◆ GOAL OF THE EXERCISE ◆
Return, from the listing below, every line that includes "meta".

◆ MATERIAL TO PROCESS ◆

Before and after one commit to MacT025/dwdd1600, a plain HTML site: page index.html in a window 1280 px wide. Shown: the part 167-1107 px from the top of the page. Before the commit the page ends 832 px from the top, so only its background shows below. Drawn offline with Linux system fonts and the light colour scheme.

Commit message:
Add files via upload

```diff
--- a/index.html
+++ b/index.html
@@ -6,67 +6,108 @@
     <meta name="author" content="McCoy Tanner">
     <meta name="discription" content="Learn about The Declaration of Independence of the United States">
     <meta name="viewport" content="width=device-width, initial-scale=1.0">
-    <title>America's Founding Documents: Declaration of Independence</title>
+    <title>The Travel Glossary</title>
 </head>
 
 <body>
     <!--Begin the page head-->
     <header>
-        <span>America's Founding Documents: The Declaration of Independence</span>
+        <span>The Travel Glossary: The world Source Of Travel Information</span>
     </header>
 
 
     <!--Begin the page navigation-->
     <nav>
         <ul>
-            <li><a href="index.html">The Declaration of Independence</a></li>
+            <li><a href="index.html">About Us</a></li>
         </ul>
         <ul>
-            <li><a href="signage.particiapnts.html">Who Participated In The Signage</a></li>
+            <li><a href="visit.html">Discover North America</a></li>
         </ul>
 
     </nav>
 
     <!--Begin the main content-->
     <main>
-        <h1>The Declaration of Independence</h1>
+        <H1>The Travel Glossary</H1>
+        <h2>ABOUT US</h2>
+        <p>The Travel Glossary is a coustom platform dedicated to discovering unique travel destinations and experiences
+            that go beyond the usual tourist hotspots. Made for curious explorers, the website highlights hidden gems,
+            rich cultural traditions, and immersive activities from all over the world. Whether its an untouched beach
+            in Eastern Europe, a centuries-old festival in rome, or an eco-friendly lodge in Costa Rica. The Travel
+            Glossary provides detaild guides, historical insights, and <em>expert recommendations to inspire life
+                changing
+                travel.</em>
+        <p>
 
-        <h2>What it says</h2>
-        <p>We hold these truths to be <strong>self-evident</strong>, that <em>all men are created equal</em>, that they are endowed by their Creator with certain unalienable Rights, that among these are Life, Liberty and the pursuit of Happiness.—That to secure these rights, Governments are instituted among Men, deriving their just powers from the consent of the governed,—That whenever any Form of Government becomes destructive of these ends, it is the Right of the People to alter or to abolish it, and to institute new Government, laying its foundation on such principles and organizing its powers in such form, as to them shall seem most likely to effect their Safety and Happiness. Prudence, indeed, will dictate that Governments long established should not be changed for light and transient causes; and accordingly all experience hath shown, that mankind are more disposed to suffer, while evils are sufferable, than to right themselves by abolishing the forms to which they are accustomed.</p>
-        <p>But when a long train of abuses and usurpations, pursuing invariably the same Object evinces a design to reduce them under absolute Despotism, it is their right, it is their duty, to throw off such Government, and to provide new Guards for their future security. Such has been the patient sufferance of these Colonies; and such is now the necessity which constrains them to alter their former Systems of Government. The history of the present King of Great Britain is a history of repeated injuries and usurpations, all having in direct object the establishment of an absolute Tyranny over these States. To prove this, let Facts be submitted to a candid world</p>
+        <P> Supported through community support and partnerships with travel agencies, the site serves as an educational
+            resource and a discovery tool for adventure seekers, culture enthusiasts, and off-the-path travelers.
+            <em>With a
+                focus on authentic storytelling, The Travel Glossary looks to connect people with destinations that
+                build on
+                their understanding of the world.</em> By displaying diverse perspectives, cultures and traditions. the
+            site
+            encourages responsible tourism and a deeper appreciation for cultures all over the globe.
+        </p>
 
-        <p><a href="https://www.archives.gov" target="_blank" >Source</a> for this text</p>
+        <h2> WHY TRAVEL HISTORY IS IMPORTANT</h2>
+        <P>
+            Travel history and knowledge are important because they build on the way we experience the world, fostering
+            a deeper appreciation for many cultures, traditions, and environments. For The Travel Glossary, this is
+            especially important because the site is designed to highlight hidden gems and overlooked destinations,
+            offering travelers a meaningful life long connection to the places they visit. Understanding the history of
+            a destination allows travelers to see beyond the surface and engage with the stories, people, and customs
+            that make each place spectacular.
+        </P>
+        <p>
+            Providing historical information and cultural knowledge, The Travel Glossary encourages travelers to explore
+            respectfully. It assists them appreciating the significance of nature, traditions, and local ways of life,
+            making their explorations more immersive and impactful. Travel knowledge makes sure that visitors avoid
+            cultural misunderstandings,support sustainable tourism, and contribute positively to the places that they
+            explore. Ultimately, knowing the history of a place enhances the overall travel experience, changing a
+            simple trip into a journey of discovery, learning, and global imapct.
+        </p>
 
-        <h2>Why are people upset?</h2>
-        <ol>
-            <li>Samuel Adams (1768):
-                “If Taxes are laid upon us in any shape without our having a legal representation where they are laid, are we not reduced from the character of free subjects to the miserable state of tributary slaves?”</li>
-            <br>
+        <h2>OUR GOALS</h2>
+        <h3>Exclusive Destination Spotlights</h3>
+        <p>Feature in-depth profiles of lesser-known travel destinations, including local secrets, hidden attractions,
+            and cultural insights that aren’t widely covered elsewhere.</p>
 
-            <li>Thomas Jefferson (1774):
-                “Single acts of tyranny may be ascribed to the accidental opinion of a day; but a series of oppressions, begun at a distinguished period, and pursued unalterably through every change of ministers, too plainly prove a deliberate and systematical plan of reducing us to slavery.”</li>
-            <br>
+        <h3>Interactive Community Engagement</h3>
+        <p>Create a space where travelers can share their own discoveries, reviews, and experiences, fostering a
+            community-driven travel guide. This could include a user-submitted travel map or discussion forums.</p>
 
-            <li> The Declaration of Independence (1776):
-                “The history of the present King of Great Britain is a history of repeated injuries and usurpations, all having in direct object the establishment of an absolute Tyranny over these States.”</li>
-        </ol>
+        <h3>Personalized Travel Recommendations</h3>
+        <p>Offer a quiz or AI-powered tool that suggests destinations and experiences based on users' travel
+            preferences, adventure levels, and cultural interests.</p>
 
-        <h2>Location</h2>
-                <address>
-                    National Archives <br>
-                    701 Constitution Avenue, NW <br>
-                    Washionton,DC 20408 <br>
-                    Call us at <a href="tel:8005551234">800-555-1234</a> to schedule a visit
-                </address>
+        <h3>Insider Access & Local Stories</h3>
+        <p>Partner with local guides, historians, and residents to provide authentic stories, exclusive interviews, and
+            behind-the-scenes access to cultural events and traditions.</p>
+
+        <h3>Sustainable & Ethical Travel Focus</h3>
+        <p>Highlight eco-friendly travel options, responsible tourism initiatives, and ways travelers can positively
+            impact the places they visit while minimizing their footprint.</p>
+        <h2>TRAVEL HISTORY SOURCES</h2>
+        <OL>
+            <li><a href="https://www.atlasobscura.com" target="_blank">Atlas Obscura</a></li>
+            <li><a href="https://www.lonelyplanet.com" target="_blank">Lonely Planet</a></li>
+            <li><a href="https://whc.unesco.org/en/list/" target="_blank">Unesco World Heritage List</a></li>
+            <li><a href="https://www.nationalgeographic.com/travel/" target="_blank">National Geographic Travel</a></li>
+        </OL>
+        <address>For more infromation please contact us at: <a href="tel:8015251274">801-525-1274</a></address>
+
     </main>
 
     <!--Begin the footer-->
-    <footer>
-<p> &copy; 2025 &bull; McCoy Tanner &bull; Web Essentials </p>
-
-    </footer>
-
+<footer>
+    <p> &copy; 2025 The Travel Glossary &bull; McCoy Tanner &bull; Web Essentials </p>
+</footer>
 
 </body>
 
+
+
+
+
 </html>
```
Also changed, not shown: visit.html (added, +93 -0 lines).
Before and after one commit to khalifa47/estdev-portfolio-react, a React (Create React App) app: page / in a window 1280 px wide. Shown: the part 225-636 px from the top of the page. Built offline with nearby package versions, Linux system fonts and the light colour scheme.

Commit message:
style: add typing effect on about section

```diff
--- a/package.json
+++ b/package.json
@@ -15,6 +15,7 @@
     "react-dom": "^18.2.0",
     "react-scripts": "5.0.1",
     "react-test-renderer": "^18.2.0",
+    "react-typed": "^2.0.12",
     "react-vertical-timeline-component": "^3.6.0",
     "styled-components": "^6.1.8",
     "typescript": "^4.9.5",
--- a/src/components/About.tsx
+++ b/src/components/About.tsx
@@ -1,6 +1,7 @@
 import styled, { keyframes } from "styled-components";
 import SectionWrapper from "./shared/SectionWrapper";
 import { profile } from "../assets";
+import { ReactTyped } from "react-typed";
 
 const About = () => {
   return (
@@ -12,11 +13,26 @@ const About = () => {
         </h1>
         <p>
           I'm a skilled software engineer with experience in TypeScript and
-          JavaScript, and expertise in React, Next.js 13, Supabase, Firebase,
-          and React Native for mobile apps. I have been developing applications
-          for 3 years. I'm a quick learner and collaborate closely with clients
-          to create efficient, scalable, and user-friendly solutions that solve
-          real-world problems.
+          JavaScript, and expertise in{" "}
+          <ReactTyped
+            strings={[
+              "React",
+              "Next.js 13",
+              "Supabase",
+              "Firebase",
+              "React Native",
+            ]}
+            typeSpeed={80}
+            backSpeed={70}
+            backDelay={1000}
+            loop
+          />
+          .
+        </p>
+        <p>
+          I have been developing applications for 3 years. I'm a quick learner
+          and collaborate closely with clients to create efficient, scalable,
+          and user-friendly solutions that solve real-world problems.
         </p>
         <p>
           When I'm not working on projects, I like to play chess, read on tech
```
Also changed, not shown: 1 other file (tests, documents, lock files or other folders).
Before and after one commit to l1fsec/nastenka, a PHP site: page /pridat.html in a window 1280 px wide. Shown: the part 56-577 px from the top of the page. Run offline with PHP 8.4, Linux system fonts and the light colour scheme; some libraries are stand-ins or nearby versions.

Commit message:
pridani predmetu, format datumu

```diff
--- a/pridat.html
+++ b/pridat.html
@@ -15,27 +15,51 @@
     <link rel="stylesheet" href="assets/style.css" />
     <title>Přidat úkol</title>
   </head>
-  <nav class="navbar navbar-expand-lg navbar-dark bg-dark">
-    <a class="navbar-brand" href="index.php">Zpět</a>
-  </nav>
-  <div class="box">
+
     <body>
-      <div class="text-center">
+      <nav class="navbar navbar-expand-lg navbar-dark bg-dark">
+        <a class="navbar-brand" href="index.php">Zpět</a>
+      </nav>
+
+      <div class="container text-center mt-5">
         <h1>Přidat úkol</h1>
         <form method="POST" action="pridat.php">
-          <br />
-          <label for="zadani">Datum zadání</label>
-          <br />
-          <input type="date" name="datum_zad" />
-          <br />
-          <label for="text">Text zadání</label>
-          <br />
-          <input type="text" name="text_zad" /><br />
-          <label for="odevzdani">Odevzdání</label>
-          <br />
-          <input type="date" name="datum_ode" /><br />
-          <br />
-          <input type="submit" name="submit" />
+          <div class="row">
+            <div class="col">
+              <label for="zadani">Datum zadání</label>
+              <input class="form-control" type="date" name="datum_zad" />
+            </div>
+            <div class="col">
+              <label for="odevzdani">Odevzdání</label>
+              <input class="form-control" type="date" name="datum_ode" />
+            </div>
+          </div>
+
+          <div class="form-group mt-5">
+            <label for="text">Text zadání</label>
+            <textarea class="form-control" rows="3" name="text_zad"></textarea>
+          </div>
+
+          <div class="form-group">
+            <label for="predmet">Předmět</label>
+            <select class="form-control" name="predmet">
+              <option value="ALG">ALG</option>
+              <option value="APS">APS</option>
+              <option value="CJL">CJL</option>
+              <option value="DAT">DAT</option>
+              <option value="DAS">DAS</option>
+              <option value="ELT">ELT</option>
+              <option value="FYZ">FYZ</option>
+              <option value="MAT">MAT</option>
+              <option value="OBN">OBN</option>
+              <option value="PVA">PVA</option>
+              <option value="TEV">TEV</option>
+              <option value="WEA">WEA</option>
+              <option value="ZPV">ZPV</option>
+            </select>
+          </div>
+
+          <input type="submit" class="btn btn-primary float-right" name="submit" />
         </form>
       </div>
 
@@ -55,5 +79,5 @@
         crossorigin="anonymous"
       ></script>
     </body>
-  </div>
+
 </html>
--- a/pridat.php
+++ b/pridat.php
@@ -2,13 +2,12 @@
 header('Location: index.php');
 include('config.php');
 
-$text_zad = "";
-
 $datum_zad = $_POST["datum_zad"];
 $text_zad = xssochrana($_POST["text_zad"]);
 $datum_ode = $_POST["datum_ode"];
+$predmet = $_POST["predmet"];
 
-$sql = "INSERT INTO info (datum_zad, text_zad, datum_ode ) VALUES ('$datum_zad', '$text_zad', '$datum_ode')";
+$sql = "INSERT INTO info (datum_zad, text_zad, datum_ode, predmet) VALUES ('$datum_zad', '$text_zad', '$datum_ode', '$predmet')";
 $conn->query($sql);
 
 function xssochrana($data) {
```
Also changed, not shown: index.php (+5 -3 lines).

◆ TASK SOLUTION ◆
     <meta name="author" content="McCoy Tanner">
     <meta name="discription" content="Learn about The Declaration of Independence of the United States">
     <meta name="viewport" content="width=device-width, initial-scale=1.0">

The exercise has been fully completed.